Finding Seven: Implications

Families had elevated cash buffers at the end of 2020, boosted again in January 2021 by a second round of stimulus. As we show above, the two rounds of stimulus boosted family cash balances to roughly 70 percent above the prior year in April 2020 and again in January 2021. Typically, families experi­ence a further increase in cash balances during tax season, when most families receive tax refunds worth, on average, six weeks’ of income, fueling spending and saving for more than half the year (Farrell et al. 2019). Thus, cash buffers may remain elevated for some families into the first half of 2021, even without a third round of stimulus checks.

The spike in cash buffers after the second round of stimulus at the beginning of January 2021 appeared to be shorter-lived. While the balance gains following the first round of stimulus tapered off slowly throughout the remainder of the year, the balance gains from the second disbursement seemed to revert within the following weeks. There could be several factors contributing to the different patterns. First, the disbursement timeline for the second round was much more compact than the first. Second, spending—and outflows in general—were depressed during the spring of 2020, contrib­uting positively to balances, absent a corresponding decrease in inflows. Given that outflows had mostly returned to typical levels by the end of 2020, that could partially explain a faster depletion of January 2021 balance gains. Finally, the second stimulus disbursement occurred when cash balances were still elevated, enabling families to use the stimulus funds more immediately rather than maintain them to further shore up cash buffer. We observe this via increases in spending, debt and credit card payments, and transfers to savings—all of which may have been on hold during the higher uncertainty of the early pandemic.

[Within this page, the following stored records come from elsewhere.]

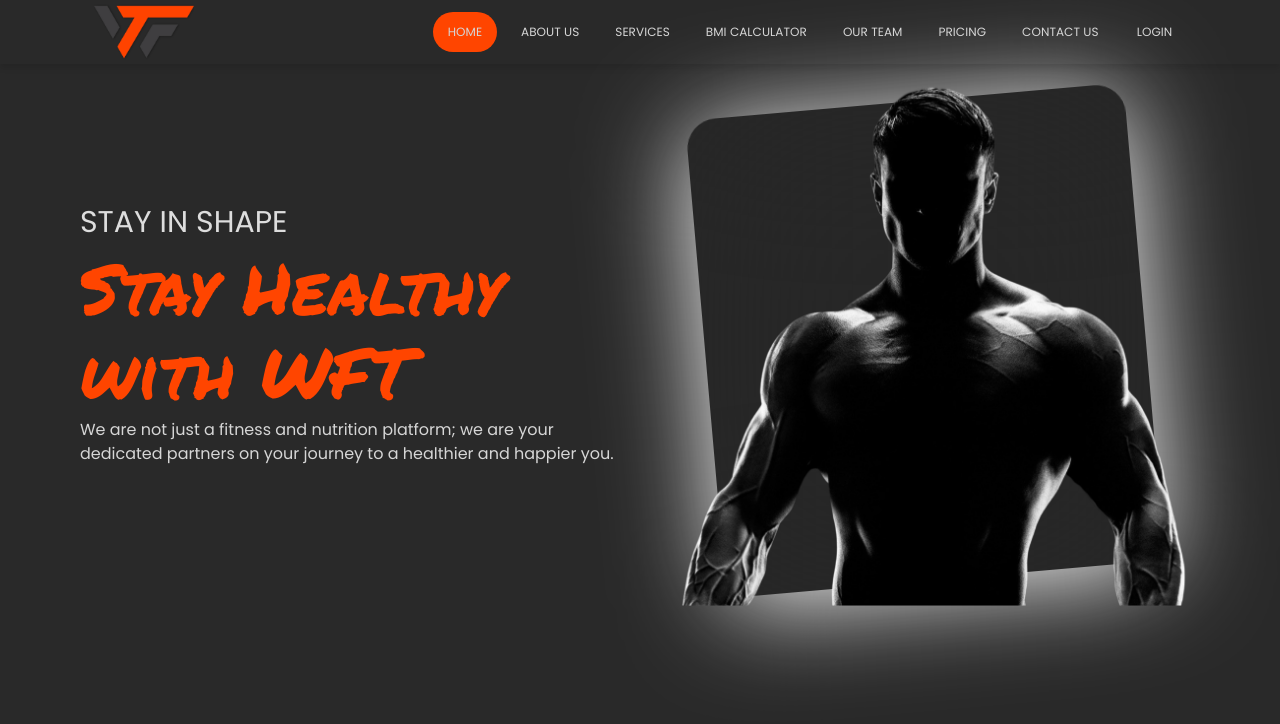
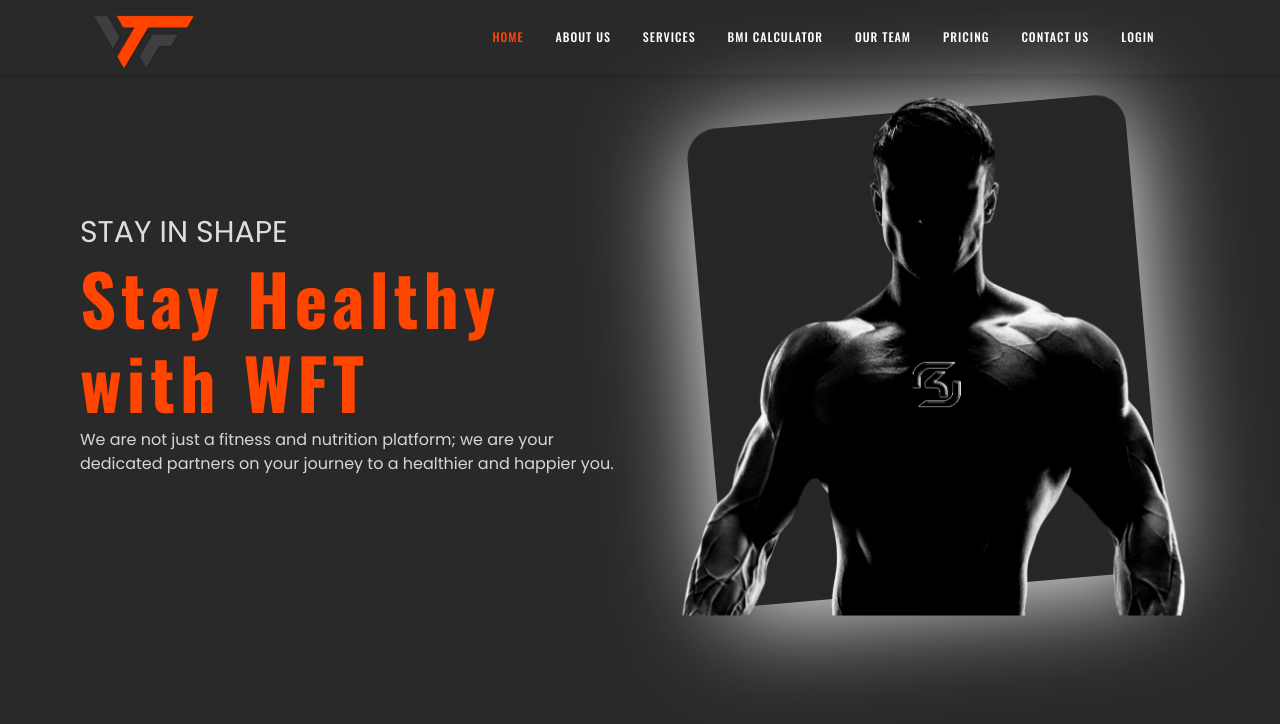
Before and after one commit to SatishKonduru/rskWFT, an Angular app: page /home in a window 1280 px wide. Shown: the top 724 px of the page. Built offline with nearby package versions, Linux system fonts and the light colour scheme.

Commit message:
Header and Home completed

```diff
--- a/src/app/public-pages/header/header.component.css
+++ b/src/app/public-pages/header/header.component.css
@@ -1,5 +1,6 @@
 /* Toolbar styles */
 .toolbar {
+  margin-top: 1rem;
   display: flex;
   justify-content: space-between;
   align-items: center;
@@ -15,25 +16,70 @@
 }
 
 /* Desktop Links (hidden on small screens) */
-.desktop-links {
-  display: flex;
-  gap: 1.2rem;
-}
-
-.desktop-links a {
-  font-size: 1.2rem;
-  text-transform: uppercase;
-  text-decoration: none;
-  color: var(--text-color);
-}
 .active {
-  background-color: var(--bg-primary);
+  color: var(--bg-primary) !important;
 }
 /* Menu Icon (hidden on larger screens) */
 .menu-icon {
   display: none;
 }
+.nav-menu,
+.mobile-menu {
+  text-align: center;
+}
+.nav-menu ul li {
+  list-style: none;
+  display: inline-block;
+  margin-right: 32px;
+  position: relative;
+  z-index: 1;
+}
+.mobile-menu ul li a {
+  position: relative;
+}
 
+.nav-menu ul li:hover > a,
+.mobile-menu ul li:hover > a {
+  color: var(--bg-primary);
+}
+
+.nav-menu ul li:hover > a:after {
+  opacity: 1;
+}
+
+.nav-menu ul li a,
+.mobile-menu ul li a {
+  color: #ffffff;
+  display: block;
+  font-size: 1.2rem;
+  font-weight: 500;
+  text-transform: uppercase;
+  letter-spacing: 1px;
+  font-family: "Oswald", sans-serif;
+  text-decoration: none;
+  padding: 10px 0px;
+  position: relative;
+  -webkit-transition: all 0.3s;
+  -o-transition: all 0.3s;
+  transition: all 0.3s;
+}
+.nav-menu ul li a:after,
+.mobile-menu ul li a:after {
+  position: absolute;
+  left: 0;
+  top: 22px;
+  height: 1px;
+  width: 100%;
+  background: var(--bg-primary);
+  content: "";
+  -webkit-transform: rotate(-20deg);
+  -ms-transform: rotate(-20deg);
+  transform: rotate(-20deg);
+  opacity: 0;
+  -webkit-transition: all 0.3s;
+  -o-transition: all 0.3s;
+  transition: all 0.3s;
+}
 /* Mobile Menu (hidden by default) */
 .mobile-menu {
   display: none;
@@ -56,10 +102,7 @@
   text-decoration: none;
   color: var(--text-color);
 }
-.mat-mdc-button-base:hover {
-  background-color: var(--bg-primary);
-  font-size: 1.2rem;
-}
+
 /* Mobile Menu Open State */
 .mobile-menu.open {
   display: flex;
@@ -67,7 +110,7 @@
 
 /* Responsive Styles */
 @media (max-width: 959px) {
-  .desktop-links {
+  .nav-menu {
     display: none;
   }
 
--- a/src/app/public-pages/header/header.component.html
+++ b/src/app/public-pages/header/header.component.html
@@ -4,21 +4,33 @@
     <div class="logo"><img src="img/wft.png" /></div>
 
     <!-- Desktop Links -->
-    <nav class="desktop-links">
-      <a mat-button routerLink="/home" routerLinkActive="active">Home</a>
-      <a mat-button routerLink="/aboutus" routerLinkActive="active">About Us</a>
-      <a mat-button routerLink="/services" routerLinkActive="active"
-        >Services</a
-      >
-      <a mat-button routerLink="/bmi" routerLinkActive="active"
-        >BMI Calculator</a
-      >
-      <a mat-button routerLink="/ourteam" routerLinkActive="active">Our Team</a>
-      <a mat-button routerLink="/pricing" routerLinkActive="active">Pricing</a>
-      <a mat-button routerLink="/contactus" routerLinkActive="active"
-        >Contact Us</a
-      >
-      <a mat-button routerLink="/login" routerLinkActive="active">Login</a>
+    <nav class="nav-menu">
+      <ul>
+        <li>
+          <a routerLink="/home" routerLinkActive="active">Home</a>
+        </li>
+        <li>
+          <a routerLink="/aboutus" routerLinkActive="active">About Us</a>
+        </li>
+        <li>
+          <a routerLink="/services" routerLinkActive="active">Services</a>
+        </li>
+        <li>
+          <a routerLink="/bmi" routerLinkActive="active">BMI Calculator</a>
+        </li>
+        <li>
+          <a routerLink="/ourteam" routerLinkActive="active">Our Team</a>
+        </li>
+        <li>
+          <a routerLink="/pricing" routerLinkActive="active">Pricing</a>
+        </li>
+        <li>
+          <a routerLink="/contactus" routerLinkActive="active">Contact Us</a>
+        </li>
+        <li>
+          <a routerLink="/login" routerLinkActive="active">Login</a>
+        </li>
+      </ul>
     </nav>
 
     <!-- Mobile Menu Icon -->
@@ -29,13 +41,31 @@
 </div>
 
 <!-- Mobile Menu -->
-<div class="mobile-menu" [class.open]="menuOpen">
-  <a mat-button routerLink="/home" (click)="closeMenu()">Home</a>
-  <a mat-button routerLink="/aboutus" (click)="closeMenu()">About Us</a>
-  <a mat-button routerLink="/services" (click)="closeMenu()">Services</a>
-  <a mat-button routerLink="/bmi" (click)="closeMenu()">BMI Calculator</a>
-  <a mat-button routerLink="/ourteam" (click)="closeMenu()">Our Team</a>
-  <a mat-button routerLink="/pricing" (click)="closeMenu()">Pricing</a>
-  <a mat-button routerLink="/contactus" (click)="closeMenu()">Contact Us</a>
-  <a mat-button routerLink="/login" (click)="closeMenu()">Login</a>
-</div>
+<nav class="mobile-menu" [class.open]="menuOpen">
+  <ul>
+    <li>
+      <a routerLink="/home" routerLinkActive="active">Home</a>
+    </li>
+    <li>
+      <a routerLink="/aboutus" routerLinkActive="active">About Us</a>
+    </li>
+    <li>
+      <a routerLink="/services" routerLinkActive="active">Services</a>
+    </li>
+    <li>
+      <a routerLink="/bmi" routerLinkActive="active">BMI Calculator</a>
+    </li>
+    <li>
+      <a routerLink="/ourteam" routerLinkActive="active">Our Team</a>
+    </li>
+    <li>
+      <a routerLink="/pricing" routerLinkActive="active">Pricing</a>
+    </li>
+    <li>
+      <a routerLink="/contactus" routerLinkActive="active">Contact Us</a>
+    </li>
+    <li>
+      <a routerLink="/login" routerLinkActive="active">Login</a>
+    </li>
+  </ul>
+</nav>
--- a/src/app/public-pages/home/home.component.css
+++ b/src/app/public-pages/home/home.component.css
@@ -9,7 +9,7 @@
   grid-template-columns: 1fr 1fr;
   gap: 20px;
   align-items: center;
-  position: relative;
+  /* position: relative; */
 }
 
 .hero-section h1 {
@@ -22,10 +22,10 @@
   font-weight: bold;
   color: var(--bg-primary);
   font-size: var(--heading-section);
-  font-family: "Permanent Marker";
+  font-family: "Oswald", sans-serif;
   font-optical-sizing: auto;
-  font-weight: 400;
-  font-style: normal;
+  font-weight: 700;
+  letter-spacing: 5px;
 }
 
 .hero-section p {
--- a/src/index.html
+++ b/src/index.html
@@ -17,7 +17,7 @@
     <link rel="preconnect" href="https://fonts.googleapis.com" />
     <link rel="preconnect" href="https://fonts.gstatic.com" crossorigin />
     <link
-      href="https://fonts.googleapis.com/css2?family=Permanent+Marker&display=swap"
+      href="https://fonts.googleapis.com/css2?family=Oswald:wght@200..700&display=swap"
       rel="stylesheet"
     />
   </head>
```
Also changed, not shown: public/img/Landing-page.png.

Social safety net and stimulus are playing a key role in boosting the cash buffers of families, especially low-income families, showing the importance of targeted support. On a percent basis, increases in cash balances were most pronounced for families in the lower income quartiles. Low-income families also experienced the largest increase in median total income during the pandemic, despite having the highest rate of job losses. Supplemental increases to UI benefits contributed to these increases in total income.

While liquid balances increased during the early period of the pandemic for all income quartiles, the ways in which income and expenditures contributed to those balances differed across the income spectrum. For most families, balances grew despite elevated outflows because of even larger increases in inflows, but high-income families experienced the reverse: balances grew despite decreases in inflows because of concurrent cuts in outflows. Families in the lowest three income quartiles exhibited year-over-year increases in spending and conditional debt and credit card payment amounts. They also experienced year-over-year increases in total income, supplemented by increases in unemployment insurance. The latter factors outweighed the former, resulting in growth in median checking account balances. In contrast, the highest-earning families had total income at parity with 2019 for most of the pandemic, representing a decrease relative to pre-pandemic elevation over the prior year. At the same time, their spending was below or at parity with 2019 levels, as were their debt payments. These decreases in outflow behavior were large enough to allow continued elevation in median balances for the highest-earning families, despite stable inflows.

A distributional view of the house­hold sector is crucial to understand­ing the financial outcomes of the typical family during the pandemic. As shown in Finding One, balance trends differ by metric: means often remain steadily elevated while medians steadily decrease. This means that relying on aggregate average statistics alone may mask important changes in financial outcomes of the typical family. Moreover, aggregate statistics on the deposits of households and nonprofits as well as commercial banks do not isolate the outcomes of households as distinct from other sectors. This separation is critical to understanding the impacts of the pandemic and policies on the typical family.


Fiona Greig


Erica Deadman

Consumer Research Lead

Pascal Noel

JPMorgan Chase Institute Academic Fellow